From the “hop hop hop” across the lobby floor on “just the black squares,” it’s clear that Violet’s visit will be a topsy-turvy experience for her mom’s bemused and beleaguered co-workers. Reichert embellishes a narrative style reminiscent of Laura Numeroff’s in the If You Give… series and presents a sturdy heroine evocative of Kay Thompson’s Eloise (as a member of the proletariat). Violet’s helpful advice interprets coffee breaks (snack time, with doughnuts) and networking (distributing your rampantly photocopied face, appended with your name and title). She helps the boss with his staff presentation (show-and-tell) and revels in office supplies. Boiger weaves her own daughter’s persona into these pencil-and–mixed-media illustrations, depicting Violet and her mother in color, while co-workers are rendered in pale blue-grays and ochres, and office equipment is outlined in similarly sere tones. Violet sports a green, pom-pom–topped cap, red sweater, denim shorts, striped tights and black low-top sneakers. Mom’s cranberry-colored umbrella figures visually in Violet’s day, whether it’s skewering doughnuts or delivering a shower of confetti adeptly fashioned from shredded paper and punched holes.
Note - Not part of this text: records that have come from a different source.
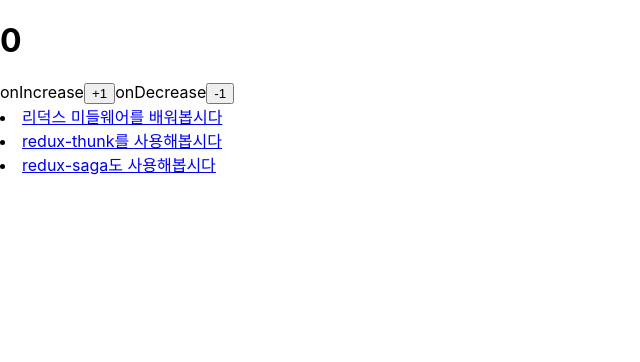
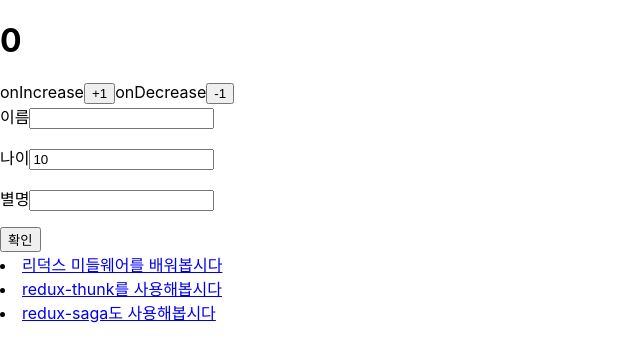
Before and after one commit to gudwh14/React-Practice, a React (Create React App) app: page / in a window 1280 px wide. Shown: the top 362 px of the page, without its empty margins (0-640 px from the left). Built offline with nearby package versions, Linux system fonts and the light colour scheme.

Commit message:
feat : react-hook-form , yup 을 이용한 FORM 양식
FORM 양식에서 input 값이 많아지면 useState 를 많이 사용하게되서
코드가 복잡해진다 이때 react-hook-form 과 유효성 검사를 위한
yup 을 사용해서 코드를 간결하게 표현 할 수 있음

```diff
--- a/package.json
+++ b/package.json
@@ -3,6 +3,7 @@
   "version": "0.1.0",
   "private": true,
   "dependencies": {
+    "@hookform/resolvers": "^2.6.0",
     "@testing-library/jest-dom": "^5.14.1",
     "@testing-library/react": "^11.2.7",
     "@testing-library/user-event": "^12.8.3",
@@ -10,6 +11,7 @@
     "history": "^4.10.1",
     "react": "^17.0.2",
     "react-dom": "^17.0.2",
+    "react-hook-form": "^7.10.1",
     "react-redux": "^7.2.4",
     "react-router-dom": "^5.2.0",
     "react-scripts": "4.0.3",
@@ -18,7 +20,8 @@
     "redux-logger": "^3.0.6",
     "redux-saga": "^1.1.3",
     "redux-thunk": "^2.3.0",
-    "web-vitals": "^1.1.2"
+    "web-vitals": "^1.1.2",
+    "yup": "^0.32.9"
   },
   "scripts": {
     "start": "react-scripts start",
--- a/src/index.js
+++ b/src/index.js
@@ -30,6 +30,7 @@ import ReduxThunk from 'redux-thunk';
 import PostPage from "./Redux-middleware/pages/PostPage";
 import createSagaMiddleware from 'redux-saga';
 import CounterContainer from "./Redux-middleware/components/CounterContainer";
+import ReactHookForm from "./react-hook-form/ReactHookForm";
 
 /*
     store 를 생성하고
@@ -62,6 +63,7 @@ ReactDOM.render(
               <Router history={customHistory}>
                   <Provider store={store}>
                       <CounterContainer/>
+                      <ReactHookForm/>
                       <Switch>
                           <Route path={"/"} component={PostListPage} exact/>
                           <Route path={"/:id"} component={PostPage}/>
--- /dev/null
+++ b/src/react-hook-form/ReactHookForm.js
@@ -0,0 +1,57 @@
+import { useForm} from "react-hook-form";
+import * as yup from 'yup';
+import {yupResolver} from "@hookform/resolvers/yup";
+
+/*
+    프로젝트에서 회원가입등 FORM 형식을 사용할 경우 가 생기는데 이때
+    INPUT 값들이 많아지게 되면 useState 여러개를 사용하여 작성해야 해서 코드 복잡성이 높아진다.
+    이때 react-hook-form 라이브러리를 이용하면 간단하게 FORM 을 구성 할 수 있다.
+
+    유효성 검사를 위해 스키마를 작성해서 검사를 진행한다. yup 사용!
+    npm install @hookform/resolvers yup
+ */
+
+// 유효성 검사 스키마 생성
+const schema = yup.object({
+    name : yup.string().max(20, "이름은 20자 미만 이여야 합니다.").required('이름은 필수 항목 입니다'),
+    age : yup.number().required('나이는 필수 항목 입니다.'),
+    nickname : yup.string().min(3, "닉네임은 최소 3글자 이상이여야 합니다").max(10, "닉네임은 10자 미만이여야 합니다").required("닉네임은 필수 항목 입니다."),
+})
+
+const ReactHookForm = () => {
+    // hook-form 사용하기
+    const {register, handleSubmit , formState : {errors}} = useForm({
+        resolver : yupResolver(schema)
+    });
+
+    const onSubmit = (data) => {
+        console.log(data);
+    }
+
+    // handleSubmit 으로 함수를 넘겨줘서 사용한다
+    // {...register( ${name}, [options])}
+    return (
+        <>
+            <form onSubmit={handleSubmit(onSubmit)}>
+                <label>
+                    이름
+                    <input type='text' {...register("name")}/>
+                    <p>{errors.name?.message}</p>
+                </label>
+                <label>
+                    나이
+                    <input defaultValue='10' type='number' {...register("age")}/>
+                    <p>{errors.age?.message}</p>
+                </label>
+                <label>
+                    별명
+                    <input type='text' {...register("nickname")}/>
+                    <p>{errors.nickname?.message}</p>
+                </label>
+                <button type='submit'>확인</button>
+            </form>
+        </>
+    );
+}
+
+export default ReactHookForm;
```
Also changed, not shown: 1 other file (tests, documents, lock files or other folders).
Many families will enjoy the interplay here between mother (efficient and loving) and daughter (sky’s the limit). (Picture book. 4-8)